A former retail palace in the suburbs.
A decaying hub of America's industrial might.
A thriving neighborhood in what later became one of the country's most distressed cities.
Those three properties, and more than a dozen others, are in the running to become future centers of marijuana production in Southeastern Pennsylvania.
Seventeen aspiring growers have submitted applications to operate in the Philadelphia area with 74 more applications to cultivate tendered for the rest of the state. The Department of Health is expected to award a total of 13 permits to commercial growers to supply medical marijuana for Pennsylvania patients. Two — possibly three — of those permit holders will plant roots in our region.
"There are a lot fewer applicants this time out, but the ones who have applied are of a top-notch quality," said William Roark, the cochair of the Pennsylvania Bar Association's Committee on Medical Marijuana and Hemp. "It's nothing short of remarkable that here were are, two years from when Gov. Wolf signed the bill into law, and we're about to have 25 grower/processors in the state."
One of the most unusual of the prospective cannabis sites is the former Strawbridge's department store in Jenkintown — an Art-Deco concrete castle that sits on a hill. Two independent groups have proposed marijuana grows for the sprawling former U.S. Steel plant in Fairless Hills. In Chester, a potential cannabis garden is proposed where 54 homes adjacent to a set of railroad tracks were razed.
Other sites include an empty warehouse at Second Street and Erie Avenue in Philadelphia, an oversize plot of land atop a former strip mine in Pottsville, and an undeveloped parcel in Aston, Delaware County, that came within a hair's breadth of winning a grow permit during the first round of licensing by the state.
Donna Ross, CEO of Soulful Wellness of Pa., said her company chose the Strawbridge's location, formally known as Jenkins Court, because it was "a stone's throw from the city."
"We wanted to be close to Philadelphia because that's the community most affected by the opioid crisis," Ross said. Medical marijuana was approved in April as a treatment for opioid withdrawal by the state Department of Health. Soulful Wellness, Ross said, is owned by a group of doctors, lawyers, and pharmaceutical executives who have paired with a former principal who worked with a Colorado marijuana company. The company prides itself on its diversity. "We're black-owned and unashamedly so," Ross said. "There is not enough diversity in this industry. We aim to fix that."
The U.S. Steel plant in Fairless Hills, about 20 miles north of Philadelphia, is eyed by two growers looking to repurpose an expanse of the 4,000 acre industrial site. PharmaCann Penn Plant is an Illinois-based company with marijuana operations in several states and already has a permit to open three dispensaries in Pennsylvania.
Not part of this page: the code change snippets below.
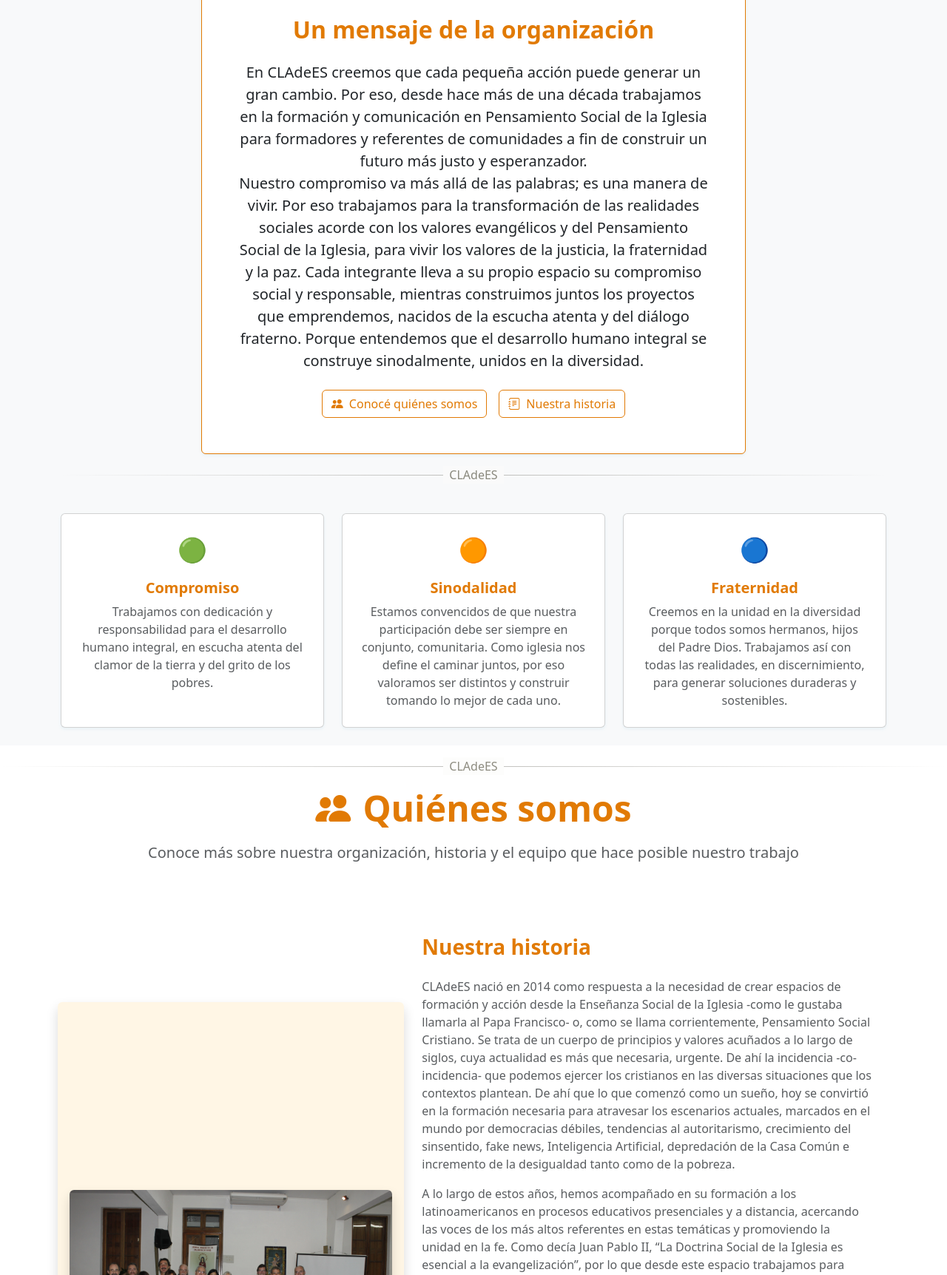
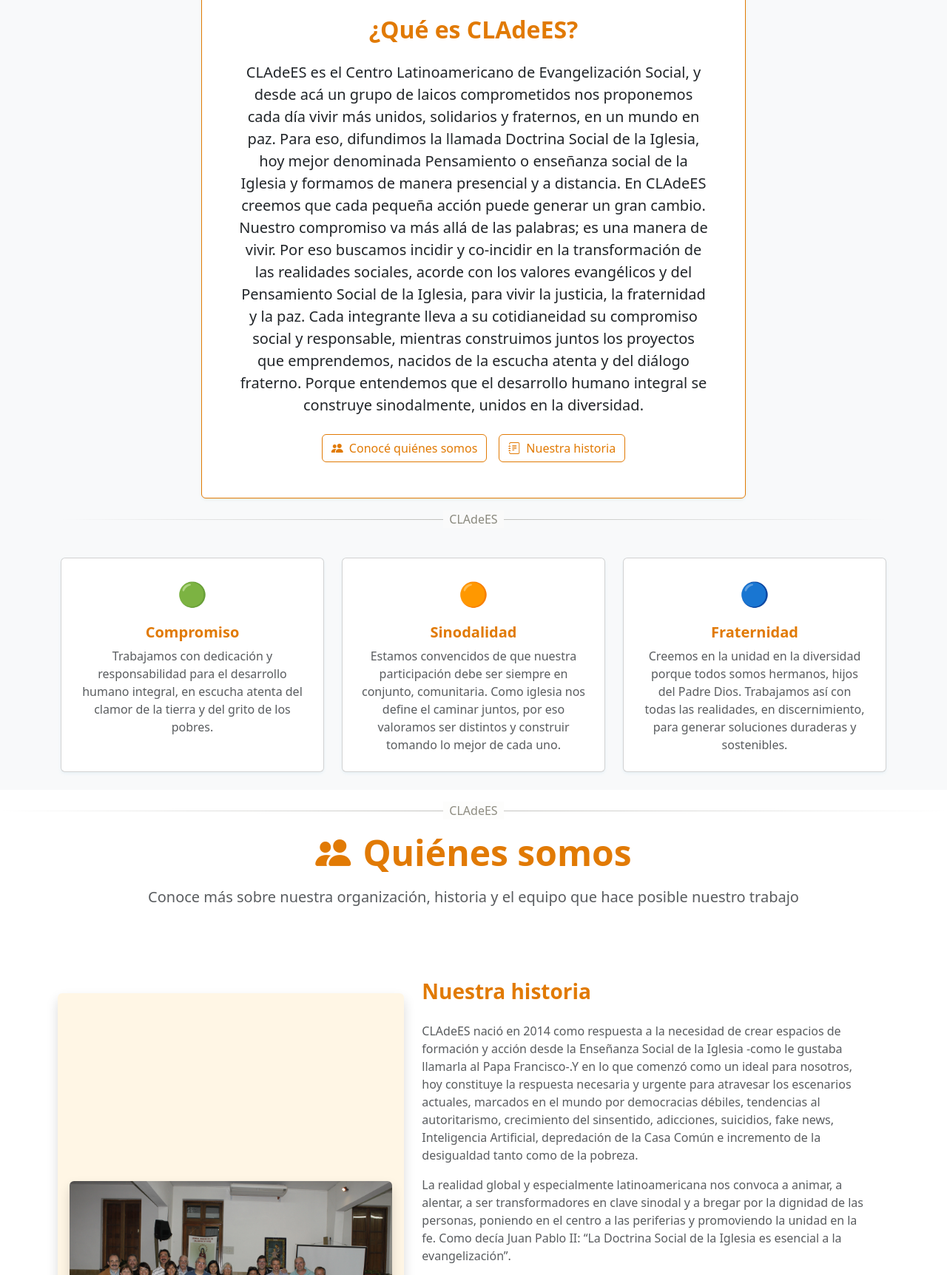
Before and after one commit to leoroan/web-page-clades, a plain HTML site: page index.html in a window 1280 px wide. Shown: the part 907-2631 px from the top of the page at 74% size. Drawn offline with nearby package versions, Linux system fonts and the light colour scheme.

```diff
--- a/index.html
+++ b/index.html
@@ -45,8 +45,8 @@
         <div class="d-flex align-items-center gap-4 flex-wrap">
           <span class="fw-bold fs-4 text-light me-3">CLAdeES</span>
           <small>
-            <i class="bi bi-geo-alt-fill me-2"></i>Paraná 539, 5° piso OF.34, (C1017AAK), CABA, Argentina.
-            <i class="bi bi-telephone-fill ms-3 me-2"></i>+54 11 4374-5991
+            <!-- <i class="bi bi-geo-alt-fill me-2"></i>Paraná 539, 5° piso OF.34, (C1017AAK), CABA, Argentina.
+            <i class="bi bi-telephone-fill ms-3 me-2"></i>+54 11 4374-5991 -->
           </small>
         </div>
         <div>
@@ -55,6 +55,9 @@
           <!-- <a href="#" target="_blank" class="text-white me-3"><i class="bi bi-twitter fs-5"></i></a> -->
           <a href="https://www.instagram.com/CLAdeES.latinoamericano" target="_blank" class="text-white me-3"><i
               class="bi bi-instagram fs-5"></i></a>
+          <a href="https://www.youtube.com/@cladeesargentina526" target="_blank" class="text-white me-3">
+            <i class="bi bi-youtube fs-5"></i>
+          </a>
         </div>
       </div>
     </div>
@@ -84,6 +87,11 @@
           <li class="nav-item">
             <a class="nav-link fw-semibold" href="novedades.html">
               <i class="bi bi-newspaper me-1"></i>Novedades
+            </a>
+          </li>
+          <li class="nav-item">
+            <a class="nav-link fw-semibold" href="#contactForm">
+              <i class="bi bi-envelope-fill me-1"></i>Contacto
             </a>
           </li>
         </ul>
@@ -125,23 +133,20 @@
                 <img src="./images/institucional/ms-icon-310x310_sin_fondo.png" alt="Logo CLAdeES" class="me-2"
                   width="80" height="80">
               </div>
-              <h2 class="card-title text-primary fw-bold mb-4">Un mensaje de la organización</h2>
+              <h2 class="card-title text-primary fw-bold mb-4">¿Qué es CLAdeES?</h2>
               <p class="card-text lead mb-4">
-                En CLAdeES creemos que cada pequeña acción puede generar un gran cambio. Por eso, desde hace más de una
-                década trabajamos en la formación y comunicación en Pensamiento Social de la Iglesia para formadores y
-                referentes de comunidades
-                a fin de construir un futuro más justo y esperanzador.
+                CLAdeES es el Centro Latinoamericano de Evangelización Social, y desde acá un grupo de laicos
+                comprometidos nos proponemos cada día vivir más unidos, solidarios y fraternos, en un mundo en paz. Para
+                eso, difundimos la llamada Doctrina Social de la Iglesia, hoy mejor denominada Pensamiento o enseñanza
+                social de la Iglesia y formamos de manera presencial y a distancia. En CLAdeES creemos que cada pequeña
+                acción puede generar un gran cambio.
                 <br>
-                Nuestro compromiso va más allá de las palabras; es una manera de vivir. Por eso trabajamos para la
-                transformación de las realidades
-                sociales acorde con los valores evangélicos y del Pensamiento Social de la Iglesia, para vivir los
-                valores de la justicia, la fraternidad y la paz.
-                Cada integrante lleva a su propio espacio su compromiso social y responsable, mientras construimos
-                juntos los proyectos que
-                emprendemos, nacidos de la escucha atenta y del diálogo fraterno. Porque entendemos que el desarrollo
-                humano integral se construye sinodalmente, unidos en la diversidad.
-
-
+                Nuestro compromiso va más allá de las palabras; es una manera de vivir. Por eso buscamos
+                incidir y co-incidir en la transformación de las realidades sociales, acorde con los valores evangélicos
+                y del Pensamiento Social de la Iglesia, para vivir la justicia, la fraternidad y la paz. Cada integrante
+                lleva a su cotidianeidad su compromiso social y responsable, mientras construimos juntos los proyectos
+                que emprendemos, nacidos de la escucha atenta y del diálogo fraterno. Porque entendemos que el
+                desarrollo humano integral se construye sinodalmente, unidos en la diversidad.
               </p>
               <!-- <p class="card-text text-muted mb-">
                 Nuestro compromiso va más allá de las palabras; es una manera de vivir. Por eso cada integrante lleva a
@@ -275,21 +280,17 @@
           <h3 class="text-primary fw-bold mb-4">Nuestra historia</h3>
           <p class="text-muted mb-3">
             CLAdeES nació en 2014 como respuesta a la necesidad de crear espacios de formación y acción desde la
-            Enseñanza Social de la Iglesia -como le gustaba llamarla al Papa Francisco- o, como se llama corrientemente,
-            Pensamiento Social Cristiano. Se trata de un cuerpo de principios y valores acuñados a lo largo de siglos,
-            cuya actualidad es más que necesaria, urgente. De ahí la incidencia -co-incidencia- que podemos ejercer los
-            cristianos en las diversas situaciones que los contextos plantean. De ahí que lo que comenzó como un sueño,
-            hoy se convirtió en la formación necesaria para atravesar los escenarios actuales, marcados en el mundo por
-            democracias débiles, tendencias al autoritarismo, crecimiento del sinsentido, fake news, Inteligencia
-            Artificial, depredación de la Casa Común e incremento de la desigualdad tanto como de la pobreza.
+            Enseñanza Social de la Iglesia -como le gustaba llamarla al Papa Francisco-.Y en lo que comenzó como un
+            ideal para nosotros, hoy constituye la respuesta necesaria y urgente para atravesar los escenarios actuales,
+            marcados en el mundo por democracias débiles, tendencias al autoritarismo, crecimiento del sinsentido,
+            adicciones, suicidios, fake news, Inteligencia Artificial, depredación de la Casa Común e incremento de la
+            desigualdad tanto como de la pobreza.
           </p>
           <p class="text-muted mb-4">
-            A lo largo de estos años, hemos acompañado en su formación a los latinoamericanos en procesos educativos
-            presenciales y a distancia, acercando las voces de los más altos referentes en estas temáticas y promoviendo
-            la unidad en la fe. Como decía Juan Pablo II, “La Doctrina Social de la Iglesia es esencial a la
-            evangelización”, por lo que desde este espacio trabajamos para alcanzar la justicia social, esa que pone el
-            foco de su atención en la transformación de nuestras sociedades para el ejercicio pleno de los derechos
-            humanos.
+            La realidad global y especialmente latinoamericana nos convoca a animar, a alentar, a ser transformadores en
+            clave sinodal y a bregar por la dignidad de las personas, poniendo en el centro a las periferias y
+            promoviendo la unidad en la fe. Como decía Juan Pablo II: “La Doctrina Social de la Iglesia es esencial a la
+            evangelización”.
           </p>
 
           <!-- Collapse Cards: Historia Detallada -->
@@ -1494,6 +1495,10 @@
                     style="width: 60px; height: 60px;">
                     <i class="bi bi-whatsapp fs-4"></i>
                   </a> -->
+                  <a href="https://www.youtube.com/@cladeesargentina526" target="_blank"
+                    class="btn btn-outline-danger btn-lg rounded-circle" style="width: 60px; height: 60px;">
+                    <i class="bi bi-youtube fs-4"></i>
+                  </a>
                 </div>
               </div>
             </div>
```
Also changed, not shown: novedades.html (+1 -1 lines).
MLH Explorations is an arm of MainLine Investment Partners, a private equity group based in Wynnewood, which has aligned itself with Thomas Jefferson University to conduct cannabis research.
If both PharmaCann and MLH Explorations win permits, the companies could share infrastructure resources for "business synergies" with the idea of building the foundation of a "medical-marijuana research triangle," said PharmaCann's Jeremy Unruh.
MLH Explorations also intends to apply for a "clinical research" permit under another section of the state's marijuana law. Its play for a commercial license is seen by industry experts as a hedge against the state's research program being delayed by further lawsuits contesting its constitutionality. Spokesperson Anthony Campisi said MLH Explorations, and its Solterra Health subsidiary, was looking forward "to serving patients as quickly as possible."
Further down the Delaware River, Agri-Kind has designs on a former residential neighborhood along Broomall Street in Chester. An offshoot of Agronomed Pharmaceuticals of Exton, Agri-Kind bought the parcel from the city redevelopment authority, said CEO Jon Cohn. Agronomed previously applied but did not win a permit to operate a grow/processing plant in Pottstown.
Information about many of the other candidates and their proposed locations is difficult to come by because the Department of Health will not release the applications until after the permits have been awarded. That's not expected until the fall.
Other companies vying for a grower/processor permit include: